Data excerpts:
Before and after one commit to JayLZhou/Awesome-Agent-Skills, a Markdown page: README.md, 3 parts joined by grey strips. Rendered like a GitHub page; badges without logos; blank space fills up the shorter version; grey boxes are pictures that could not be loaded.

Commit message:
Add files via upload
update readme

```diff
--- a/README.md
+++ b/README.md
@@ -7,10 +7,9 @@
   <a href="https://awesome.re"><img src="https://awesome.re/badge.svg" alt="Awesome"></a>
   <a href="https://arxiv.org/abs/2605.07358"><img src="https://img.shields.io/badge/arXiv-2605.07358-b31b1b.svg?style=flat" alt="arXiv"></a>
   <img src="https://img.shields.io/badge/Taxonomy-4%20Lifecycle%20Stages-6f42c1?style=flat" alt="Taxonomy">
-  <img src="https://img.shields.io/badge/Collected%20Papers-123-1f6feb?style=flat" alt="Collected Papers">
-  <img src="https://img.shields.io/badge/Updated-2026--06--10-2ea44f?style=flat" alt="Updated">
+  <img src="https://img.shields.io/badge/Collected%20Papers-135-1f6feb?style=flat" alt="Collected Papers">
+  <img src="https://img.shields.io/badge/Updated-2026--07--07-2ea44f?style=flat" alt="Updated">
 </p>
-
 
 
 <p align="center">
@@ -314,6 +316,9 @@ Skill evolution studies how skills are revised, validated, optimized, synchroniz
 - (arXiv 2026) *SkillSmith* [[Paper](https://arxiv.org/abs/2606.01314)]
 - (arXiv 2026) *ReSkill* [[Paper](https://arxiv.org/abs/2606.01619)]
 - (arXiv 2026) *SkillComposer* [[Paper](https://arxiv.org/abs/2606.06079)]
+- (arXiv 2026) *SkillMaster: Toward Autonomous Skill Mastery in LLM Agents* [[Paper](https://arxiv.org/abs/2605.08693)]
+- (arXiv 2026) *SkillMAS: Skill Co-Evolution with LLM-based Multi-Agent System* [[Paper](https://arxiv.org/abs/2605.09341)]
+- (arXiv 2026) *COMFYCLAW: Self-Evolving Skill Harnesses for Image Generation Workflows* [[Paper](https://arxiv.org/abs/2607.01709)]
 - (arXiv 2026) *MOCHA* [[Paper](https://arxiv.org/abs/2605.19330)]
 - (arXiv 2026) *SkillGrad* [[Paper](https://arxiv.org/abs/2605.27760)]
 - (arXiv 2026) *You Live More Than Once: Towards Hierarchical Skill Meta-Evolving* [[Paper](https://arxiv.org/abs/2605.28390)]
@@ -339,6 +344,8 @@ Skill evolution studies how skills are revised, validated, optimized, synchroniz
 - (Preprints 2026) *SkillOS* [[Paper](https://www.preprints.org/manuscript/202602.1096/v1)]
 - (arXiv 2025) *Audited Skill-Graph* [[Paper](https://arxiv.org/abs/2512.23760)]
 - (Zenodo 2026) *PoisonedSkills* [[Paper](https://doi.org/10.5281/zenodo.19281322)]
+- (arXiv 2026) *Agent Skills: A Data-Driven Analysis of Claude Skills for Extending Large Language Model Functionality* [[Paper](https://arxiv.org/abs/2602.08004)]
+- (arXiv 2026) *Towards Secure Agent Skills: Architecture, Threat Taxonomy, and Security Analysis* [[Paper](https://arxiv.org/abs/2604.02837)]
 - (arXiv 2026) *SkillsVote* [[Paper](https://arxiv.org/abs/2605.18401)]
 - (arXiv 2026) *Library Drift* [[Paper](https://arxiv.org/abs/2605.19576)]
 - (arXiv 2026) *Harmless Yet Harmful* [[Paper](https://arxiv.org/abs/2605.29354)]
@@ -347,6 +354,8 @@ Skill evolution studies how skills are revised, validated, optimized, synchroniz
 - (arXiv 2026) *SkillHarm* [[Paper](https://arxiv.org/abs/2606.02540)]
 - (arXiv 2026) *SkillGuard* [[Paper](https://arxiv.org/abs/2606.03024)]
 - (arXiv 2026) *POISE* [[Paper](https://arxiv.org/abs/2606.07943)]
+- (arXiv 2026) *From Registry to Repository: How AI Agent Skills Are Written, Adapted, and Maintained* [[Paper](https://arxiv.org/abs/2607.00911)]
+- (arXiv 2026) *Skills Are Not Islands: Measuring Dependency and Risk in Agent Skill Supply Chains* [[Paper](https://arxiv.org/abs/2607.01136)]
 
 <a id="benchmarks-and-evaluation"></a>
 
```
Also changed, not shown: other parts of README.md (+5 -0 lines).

Your instructions
For this exercise, give the entries above again with no difference at all.

Answer to the problem
Before and after one commit to JayLZhou/Awesome-Agent-Skills, a Markdown page: README.md, 3 parts joined by grey strips. Rendered like a GitHub page; badges without logos; blank space fills up the shorter version; grey boxes are pictures that could not be loaded.

Commit message:
Add files via upload
update readme

```diff
--- a/README.md
+++ b/README.md
@@ -7,10 +7,9 @@
   <a href="https://awesome.re"><img src="https://awesome.re/badge.svg" alt="Awesome"></a>
   <a href="https://arxiv.org/abs/2605.07358"><img src="https://img.shields.io/badge/arXiv-2605.07358-b31b1b.svg?style=flat" alt="arXiv"></a>
   <img src="https://img.shields.io/badge/Taxonomy-4%20Lifecycle%20Stages-6f42c1?style=flat" alt="Taxonomy">
-  <img src="https://img.shields.io/badge/Collected%20Papers-123-1f6feb?style=flat" alt="Collected Papers">
-  <img src="https://img.shields.io/badge/Updated-2026--06--10-2ea44f?style=flat" alt="Updated">
+  <img src="https://img.shields.io/badge/Collected%20Papers-135-1f6feb?style=flat" alt="Collected Papers">
+  <img src="https://img.shields.io/badge/Updated-2026--07--07-2ea44f?style=flat" alt="Updated">
 </p>
-
 
 
 <p align="center">
@@ -314,6 +316,9 @@ Skill evolution studies how skills are revised, validated, optimized, synchroniz
 - (arXiv 2026) *SkillSmith* [[Paper](https://arxiv.org/abs/2606.01314)]
 - (arXiv 2026) *ReSkill* [[Paper](https://arxiv.org/abs/2606.01619)]
 - (arXiv 2026) *SkillComposer* [[Paper](https://arxiv.org/abs/2606.06079)]
+- (arXiv 2026) *SkillMaster: Toward Autonomous Skill Mastery in LLM Agents* [[Paper](https://arxiv.org/abs/2605.08693)]
+- (arXiv 2026) *SkillMAS: Skill Co-Evolution with LLM-based Multi-Agent System* [[Paper](https://arxiv.org/abs/2605.09341)]
+- (arXiv 2026) *COMFYCLAW: Self-Evolving Skill Harnesses for Image Generation Workflows* [[Paper](https://arxiv.org/abs/2607.01709)]
 - (arXiv 2026) *MOCHA* [[Paper](https://arxiv.org/abs/2605.19330)]
 - (arXiv 2026) *SkillGrad* [[Paper](https://arxiv.org/abs/2605.27760)]
 - (arXiv 2026) *You Live More Than Once: Towards Hierarchical Skill Meta-Evolving* [[Paper](https://arxiv.org/abs/2605.28390)]
@@ -339,6 +344,8 @@ Skill evolution studies how skills are revised, validated, optimized, synchroniz
 - (Preprints 2026) *SkillOS* [[Paper](https://www.preprints.org/manuscript/202602.1096/v1)]
 - (arXiv 2025) *Audited Skill-Graph* [[Paper](https://arxiv.org/abs/2512.23760)]
 - (Zenodo 2026) *PoisonedSkills* [[Paper](https://doi.org/10.5281/zenodo.19281322)]
+- (arXiv 2026) *Agent Skills: A Data-Driven Analysis of Claude Skills for Extending Large Language Model Functionality* [[Paper](https://arxiv.org/abs/2602.08004)]
+- (arXiv 2026) *Towards Secure Agent Skills: Architecture, Threat Taxonomy, and Security Analysis* [[Paper](https://arxiv.org/abs/2604.02837)]
 - (arXiv 2026) *SkillsVote* [[Paper](https://arxiv.org/abs/2605.18401)]
 - (arXiv 2026) *Library Drift* [[Paper](https://arxiv.org/abs/2605.19576)]
 - (arXiv 2026) *Harmless Yet Harmful* [[Paper](https://arxiv.org/abs/2605.29354)]
@@ -347,6 +354,8 @@ Skill evolution studies how skills are revised, validated, optimized, synchroniz
 - (arXiv 2026) *SkillHarm* [[Paper](https://arxiv.org/abs/2606.02540)]
 - (arXiv 2026) *SkillGuard* [[Paper](https://arxiv.org/abs/2606.03024)]
 - (arXiv 2026) *POISE* [[Paper](https://arxiv.org/abs/2606.07943)]
+- (arXiv 2026) *From Registry to Repository: How AI Agent Skills Are Written, Adapted, and Maintained* [[Paper](https://arxiv.org/abs/2607.00911)]
+- (arXiv 2026) *Skills Are Not Islands: Measuring Dependency and Risk in Agent Skill Supply Chains* [[Paper](https://arxiv.org/abs/2607.01136)]
 
 <a id="benchmarks-and-evaluation"></a>
 
```
Also changed, not shown: other parts of README.md (+5 -0 lines).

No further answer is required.